2. Collins, Steve, Nicky Dent, Paul Binns, Paluku Bahwere, Kate Sadler, and Alistair Hallam. 2006. “Management of Severe Acute Malnutrition in Children.” Lancet 368 (9551): 1992–2000. doi:10.1016/S0140-6736(06)69443-9

3. Collins, Steve. “Empowering Communities to Tackle Malnutrition.” 2015. State of the World’s Children 2015: Reimagine the Future. (accessed April 17, 2015)

4. Collins, Steve, Kate Sadler, Nicky Dent, Tanya Khara, Saul Guerrero, Mark Myatt, Montse Saboya, and Anne Walsh. 2006. “Key Issues in the Success of Community-Based Management of Severe Malnutrition.” Food and Nutrition Bulletin 27 (3 Suppl): S49–S82.

5. World Health Organization (WHO), World Food Programme (WFP), United Nations System Standing Committee on Nutrition (SCN), United Nations Children’s Fund (UNICEF). 2007. Community-Based Management of Severe Acute Malnutrition.

6. Bachmann, Max O. 2009. “Cost Effectiveness of Community-Based Therapeutic Care for Children with Severe Acute Malnutrition in Zambia: Decision Tree Model.” Cost Effectiveness and Resource Allocation 7 (1): 2–9. doi:10.1186/1478-7547-7-2

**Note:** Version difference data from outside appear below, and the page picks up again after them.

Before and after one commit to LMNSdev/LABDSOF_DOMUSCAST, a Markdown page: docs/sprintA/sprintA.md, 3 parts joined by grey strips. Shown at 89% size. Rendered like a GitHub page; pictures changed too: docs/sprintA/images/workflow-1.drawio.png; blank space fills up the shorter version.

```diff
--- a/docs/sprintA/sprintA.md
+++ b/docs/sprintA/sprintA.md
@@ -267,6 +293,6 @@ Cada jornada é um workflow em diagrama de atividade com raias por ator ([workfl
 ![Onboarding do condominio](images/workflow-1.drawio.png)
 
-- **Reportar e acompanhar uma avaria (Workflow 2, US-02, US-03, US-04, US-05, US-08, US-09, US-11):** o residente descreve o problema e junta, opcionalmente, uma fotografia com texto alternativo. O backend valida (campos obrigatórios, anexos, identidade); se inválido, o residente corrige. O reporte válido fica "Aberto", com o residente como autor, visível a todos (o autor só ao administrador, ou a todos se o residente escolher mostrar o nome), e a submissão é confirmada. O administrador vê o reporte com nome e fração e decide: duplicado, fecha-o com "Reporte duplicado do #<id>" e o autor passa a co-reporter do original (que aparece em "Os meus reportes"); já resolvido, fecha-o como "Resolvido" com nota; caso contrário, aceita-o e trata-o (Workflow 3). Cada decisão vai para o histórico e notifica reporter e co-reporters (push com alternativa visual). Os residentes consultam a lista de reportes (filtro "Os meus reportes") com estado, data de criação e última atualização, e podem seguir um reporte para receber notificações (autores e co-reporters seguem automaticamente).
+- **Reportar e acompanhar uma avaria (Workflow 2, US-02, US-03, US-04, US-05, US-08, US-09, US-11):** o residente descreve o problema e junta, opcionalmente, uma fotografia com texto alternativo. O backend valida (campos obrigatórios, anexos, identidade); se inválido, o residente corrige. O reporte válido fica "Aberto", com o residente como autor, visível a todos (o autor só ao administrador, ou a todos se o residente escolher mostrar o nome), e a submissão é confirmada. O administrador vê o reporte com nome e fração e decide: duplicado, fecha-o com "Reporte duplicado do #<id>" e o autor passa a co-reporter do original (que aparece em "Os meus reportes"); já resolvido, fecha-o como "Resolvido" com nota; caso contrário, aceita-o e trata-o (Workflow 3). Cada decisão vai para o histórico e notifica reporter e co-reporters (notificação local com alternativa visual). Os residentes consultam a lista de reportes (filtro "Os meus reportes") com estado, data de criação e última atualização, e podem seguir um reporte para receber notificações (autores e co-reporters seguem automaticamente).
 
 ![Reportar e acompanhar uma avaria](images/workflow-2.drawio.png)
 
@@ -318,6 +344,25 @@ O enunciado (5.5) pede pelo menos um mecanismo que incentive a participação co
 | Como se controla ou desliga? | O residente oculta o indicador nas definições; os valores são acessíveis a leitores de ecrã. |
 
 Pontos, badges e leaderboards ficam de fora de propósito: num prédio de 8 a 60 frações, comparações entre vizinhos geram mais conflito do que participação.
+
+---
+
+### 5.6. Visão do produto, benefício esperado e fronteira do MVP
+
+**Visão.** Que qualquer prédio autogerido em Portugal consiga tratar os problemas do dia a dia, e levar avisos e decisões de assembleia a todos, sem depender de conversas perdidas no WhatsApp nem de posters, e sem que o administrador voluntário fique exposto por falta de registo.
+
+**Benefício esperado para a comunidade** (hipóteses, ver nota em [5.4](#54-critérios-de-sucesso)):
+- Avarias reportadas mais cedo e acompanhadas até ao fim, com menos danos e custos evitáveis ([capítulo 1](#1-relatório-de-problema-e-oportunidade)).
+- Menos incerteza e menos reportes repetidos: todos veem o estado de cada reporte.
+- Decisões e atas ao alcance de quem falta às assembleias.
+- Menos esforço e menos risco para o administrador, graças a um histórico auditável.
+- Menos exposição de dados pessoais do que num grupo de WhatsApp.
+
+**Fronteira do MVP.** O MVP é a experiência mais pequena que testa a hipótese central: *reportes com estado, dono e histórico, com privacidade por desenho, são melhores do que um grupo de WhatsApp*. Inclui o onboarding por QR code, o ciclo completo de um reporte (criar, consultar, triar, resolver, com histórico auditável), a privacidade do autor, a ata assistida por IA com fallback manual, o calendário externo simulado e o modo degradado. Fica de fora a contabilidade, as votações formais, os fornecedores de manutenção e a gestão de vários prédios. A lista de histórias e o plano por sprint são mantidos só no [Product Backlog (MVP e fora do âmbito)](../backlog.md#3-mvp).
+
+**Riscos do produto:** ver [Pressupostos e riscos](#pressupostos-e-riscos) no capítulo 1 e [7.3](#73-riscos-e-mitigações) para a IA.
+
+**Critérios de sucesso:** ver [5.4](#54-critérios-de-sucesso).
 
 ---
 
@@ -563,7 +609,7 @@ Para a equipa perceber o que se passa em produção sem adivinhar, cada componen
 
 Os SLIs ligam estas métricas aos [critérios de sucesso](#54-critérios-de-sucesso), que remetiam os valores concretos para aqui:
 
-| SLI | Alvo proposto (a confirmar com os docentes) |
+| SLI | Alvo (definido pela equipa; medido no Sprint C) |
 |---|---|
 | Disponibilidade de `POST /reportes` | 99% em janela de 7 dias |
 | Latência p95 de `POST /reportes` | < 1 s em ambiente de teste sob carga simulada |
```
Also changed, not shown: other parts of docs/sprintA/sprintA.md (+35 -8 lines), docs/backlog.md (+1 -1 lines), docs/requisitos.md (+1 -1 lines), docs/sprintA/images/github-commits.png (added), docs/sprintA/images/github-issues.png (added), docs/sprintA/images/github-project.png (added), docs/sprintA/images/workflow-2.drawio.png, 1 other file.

7. Wilford, Robyn, Kate Golden, and Damian G Walker. 2012. “Cost-Effectiveness of Community-Based Management of Acute Malnutrition in Malawi.” Health Policy and Planning 27 (2): 127–37. doi:10.1093/heapol/czr017